Posts: 716
  • Mark post as helpful
  • send pies
  • Quote
  • Report post to moderator

Originally posted by stara szkapa:
Has anyone seen 65 year computer geek? As far as I know people retire or are forced to retire from programming around the age of 40. Impact of the Baby Boom generation retirement is as big on IT population as it is on the population of fertile females (and horny studs I should add).


Stara, there are several working professionals posting on this board who are over the age of 40, myself included. I am aware of several in their 50's.
Two things tend to weed out the over-40's. When people stop learning the natural migration of the industry will inexoriably make them less employable until a recession comes along and puts them out. The second factor is being drawn upward into management.
You will also tend to see older programmers move into freelance work.
 
Ranch Hand
Posts: 82
  • Mark post as helpful
  • send pies
  • Quote
  • Report post to moderator

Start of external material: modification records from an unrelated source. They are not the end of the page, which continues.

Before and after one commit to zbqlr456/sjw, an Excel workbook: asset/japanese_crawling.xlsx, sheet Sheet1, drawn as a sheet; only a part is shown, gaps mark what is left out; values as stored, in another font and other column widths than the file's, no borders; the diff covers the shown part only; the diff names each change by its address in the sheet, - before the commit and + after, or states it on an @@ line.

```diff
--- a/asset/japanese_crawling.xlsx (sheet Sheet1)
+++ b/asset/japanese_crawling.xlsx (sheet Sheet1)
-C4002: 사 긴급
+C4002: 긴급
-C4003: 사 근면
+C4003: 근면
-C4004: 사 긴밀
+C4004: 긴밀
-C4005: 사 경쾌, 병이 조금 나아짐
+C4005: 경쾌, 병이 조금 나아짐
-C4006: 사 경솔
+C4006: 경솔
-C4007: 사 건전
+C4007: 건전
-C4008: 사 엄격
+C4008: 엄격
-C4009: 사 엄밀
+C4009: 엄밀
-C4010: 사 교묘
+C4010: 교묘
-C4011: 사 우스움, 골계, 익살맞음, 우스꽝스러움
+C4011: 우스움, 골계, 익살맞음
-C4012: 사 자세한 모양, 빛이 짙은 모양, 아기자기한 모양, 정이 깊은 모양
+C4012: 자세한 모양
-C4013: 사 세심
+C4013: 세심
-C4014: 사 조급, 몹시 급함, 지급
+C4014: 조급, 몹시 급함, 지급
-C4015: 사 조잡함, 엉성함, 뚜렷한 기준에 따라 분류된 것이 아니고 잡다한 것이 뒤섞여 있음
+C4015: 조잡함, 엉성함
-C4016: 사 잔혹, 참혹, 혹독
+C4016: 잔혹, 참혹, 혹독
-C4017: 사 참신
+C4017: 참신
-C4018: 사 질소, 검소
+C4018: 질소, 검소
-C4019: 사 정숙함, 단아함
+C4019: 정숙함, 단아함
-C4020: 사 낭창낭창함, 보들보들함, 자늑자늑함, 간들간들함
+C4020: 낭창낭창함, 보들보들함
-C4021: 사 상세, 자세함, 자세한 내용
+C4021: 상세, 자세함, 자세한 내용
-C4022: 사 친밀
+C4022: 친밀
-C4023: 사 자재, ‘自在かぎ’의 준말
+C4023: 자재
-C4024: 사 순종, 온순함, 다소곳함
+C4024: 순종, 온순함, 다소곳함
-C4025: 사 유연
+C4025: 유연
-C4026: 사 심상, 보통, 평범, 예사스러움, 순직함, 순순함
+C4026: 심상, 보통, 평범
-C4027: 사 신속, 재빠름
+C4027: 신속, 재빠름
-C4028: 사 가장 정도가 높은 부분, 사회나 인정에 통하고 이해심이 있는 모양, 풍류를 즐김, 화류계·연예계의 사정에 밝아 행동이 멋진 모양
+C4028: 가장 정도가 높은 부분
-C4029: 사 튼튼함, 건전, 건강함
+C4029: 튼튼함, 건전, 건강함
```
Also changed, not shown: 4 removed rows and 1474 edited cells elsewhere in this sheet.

Originally posted by stara szkapa:
Has anyone seen 65 year computer geek? As far as I know people retire or are forced to retire from programming around the age of 40. Impact of the Baby Boom generation retirement is as big on IT population as it is on the population of fertile females (and horny studs I should add).


I'm 49 and plan on spending another 20 years in IT. I have no intention of going into management now or ever. I learned C/UNIX when it was all Mainframe and PowerBuilder when it went 2-tier and Siebel after that. I am having no problem learning Java so far, thank you. Y'all will just have to find some other boomer's jobs.
[ August 29, 2003: Message edited by: Greg Neef ]
 
Ranch Hand
Posts: 1479
  • Mark post as helpful
  • send pies
  • Quote
  • Report post to moderator

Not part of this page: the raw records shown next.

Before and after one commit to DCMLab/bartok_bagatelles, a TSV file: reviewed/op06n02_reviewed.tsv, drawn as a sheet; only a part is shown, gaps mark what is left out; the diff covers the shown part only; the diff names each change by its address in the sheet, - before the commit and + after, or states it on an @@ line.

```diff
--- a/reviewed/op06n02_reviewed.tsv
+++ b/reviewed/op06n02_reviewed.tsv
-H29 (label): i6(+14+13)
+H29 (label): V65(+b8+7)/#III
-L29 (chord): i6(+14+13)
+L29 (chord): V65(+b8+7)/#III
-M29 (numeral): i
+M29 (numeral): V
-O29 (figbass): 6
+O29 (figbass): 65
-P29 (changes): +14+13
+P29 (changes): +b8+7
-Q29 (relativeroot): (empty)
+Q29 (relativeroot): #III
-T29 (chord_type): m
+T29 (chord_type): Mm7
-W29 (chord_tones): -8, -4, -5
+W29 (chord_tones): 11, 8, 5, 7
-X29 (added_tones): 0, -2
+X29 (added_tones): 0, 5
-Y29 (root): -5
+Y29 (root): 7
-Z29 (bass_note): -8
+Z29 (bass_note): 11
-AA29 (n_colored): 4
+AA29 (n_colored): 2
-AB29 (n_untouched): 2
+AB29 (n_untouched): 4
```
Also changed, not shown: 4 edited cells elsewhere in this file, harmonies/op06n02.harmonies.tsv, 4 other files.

Originally posted by HS Thomas:

Developed nations like Japan, S Korea are expecting a huge drop in the younger age group workforce over the next couple of decades. As much as 20%.

[ August 28, 2003: Message edited by: HS Thomas ]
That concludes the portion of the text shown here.